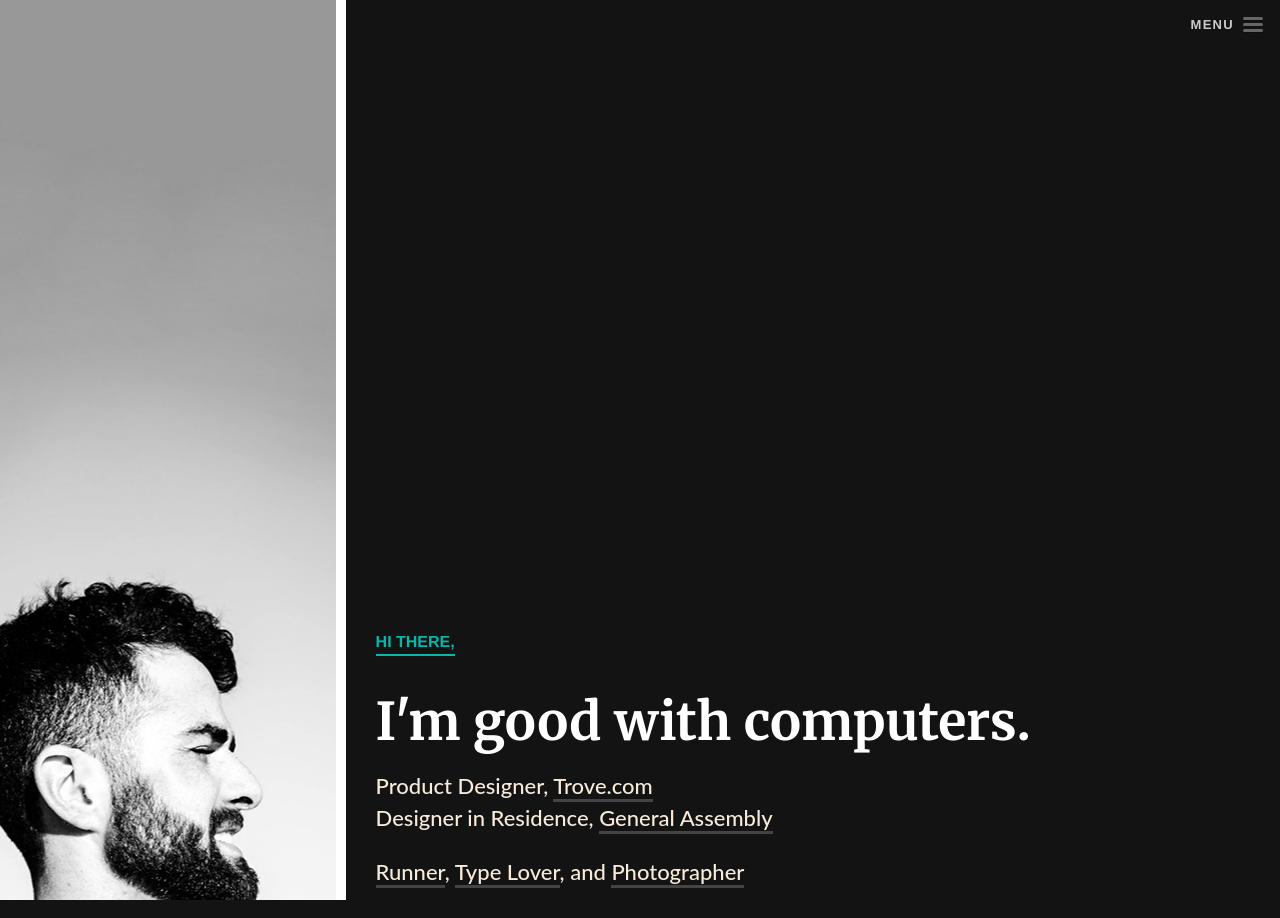
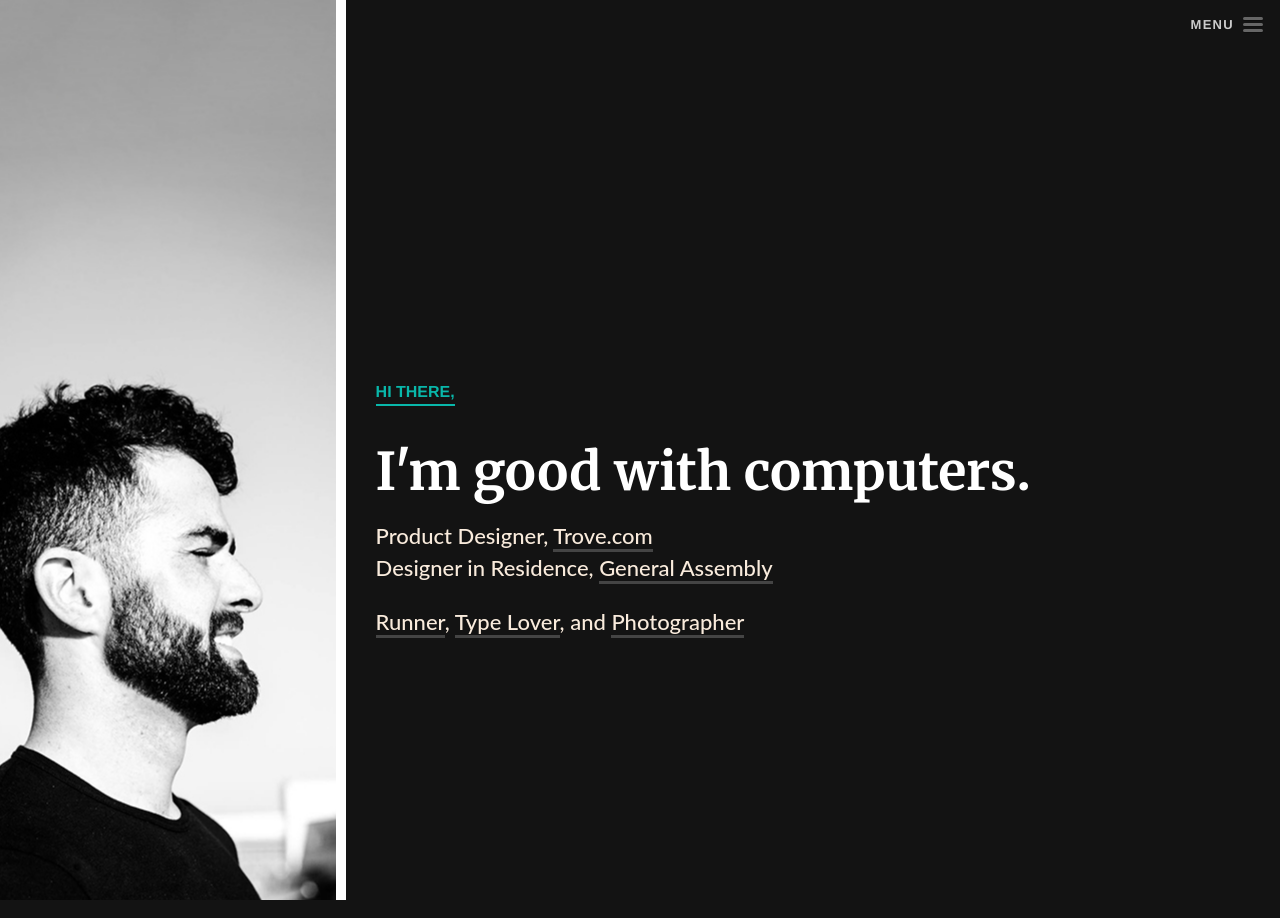
Before and after one commit to ReptarAzar/reptarazar.github.io, a Jekyll site: the page built from index.html, in a window 1280 px wide. Built offline with Jekyll 4.4.1, drawn with Linux system fonts in a browser that asks for light colours; nearby versions of some CDN libraries.

Commit message:
vertical media quieres

```diff
--- a/_sass/_layout.scss
+++ b/_sass/_layout.scss
@@ -141,6 +141,11 @@ $font_2: sans-serif;
             width: 364px;
         }
 
+        // Really WIDE and short screeens
+        @media screen and (max-height: 900px) and (min-width: 376px) {
+            background: #131313 url("../assets/img/me-lg.jpg") no-repeat center center;
+        }
+
         // Med screeens
         @media screen and (max-width: 620px) and (min-width: 376px) {
             position: relative;
@@ -176,8 +181,18 @@ $font_2: sans-serif;
             font-weight: 600;
             color: $teal;
             display: inline-block;
-            margin-top: 600px;
+            margin-top: 620px;
             border-bottom: 2px solid $teal;
+
+            // WIDE and short screeens
+            @media screen and (max-height: 900px) and (min-width: 376px) {
+                margin-top: 350px;
+            }
+
+            // Really WIDE and short screeens
+            @media screen and (max-height: 600px) and (min-width: 376px) {
+                margin-top: 150px;
+            }
 
             // Small screeens
             @media screen and (max-width: 620px) {
```
Also changed, not shown: assets/img/me-lg.jpg.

════

THE TASK -
Write every line of the data out again exactly, leaving out all images.

ANSWER SPACE -
Before and after one commit to ReptarAzar/reptarazar.github.io, a Jekyll site: the page built from index.html, in a window 1280 px wide. Built offline with Jekyll 4.4.1, drawn with Linux system fonts in a browser that asks for light colours; nearby versions of some CDN libraries.

Commit message:
vertical media quieres

```diff
--- a/_sass/_layout.scss
+++ b/_sass/_layout.scss
@@ -141,6 +141,11 @@ $font_2: sans-serif;
             width: 364px;
         }
 
+        // Really WIDE and short screeens
+        @media screen and (max-height: 900px) and (min-width: 376px) {
+            background: #131313 url("../assets/img/me-lg.jpg") no-repeat center center;
+        }
+
         // Med screeens
         @media screen and (max-width: 620px) and (min-width: 376px) {
             position: relative;
@@ -176,8 +181,18 @@ $font_2: sans-serif;
             font-weight: 600;
             color: $teal;
             display: inline-block;
-            margin-top: 600px;
+            margin-top: 620px;
             border-bottom: 2px solid $teal;
+
+            // WIDE and short screeens
+            @media screen and (max-height: 900px) and (min-width: 376px) {
+                margin-top: 350px;
+            }
+
+            // Really WIDE and short screeens
+            @media screen and (max-height: 600px) and (min-width: 376px) {
+                margin-top: 150px;
+            }
 
             // Small screeens
             @media screen and (max-width: 620px) {
```
Also changed, not shown: assets/img/me-lg.jpg.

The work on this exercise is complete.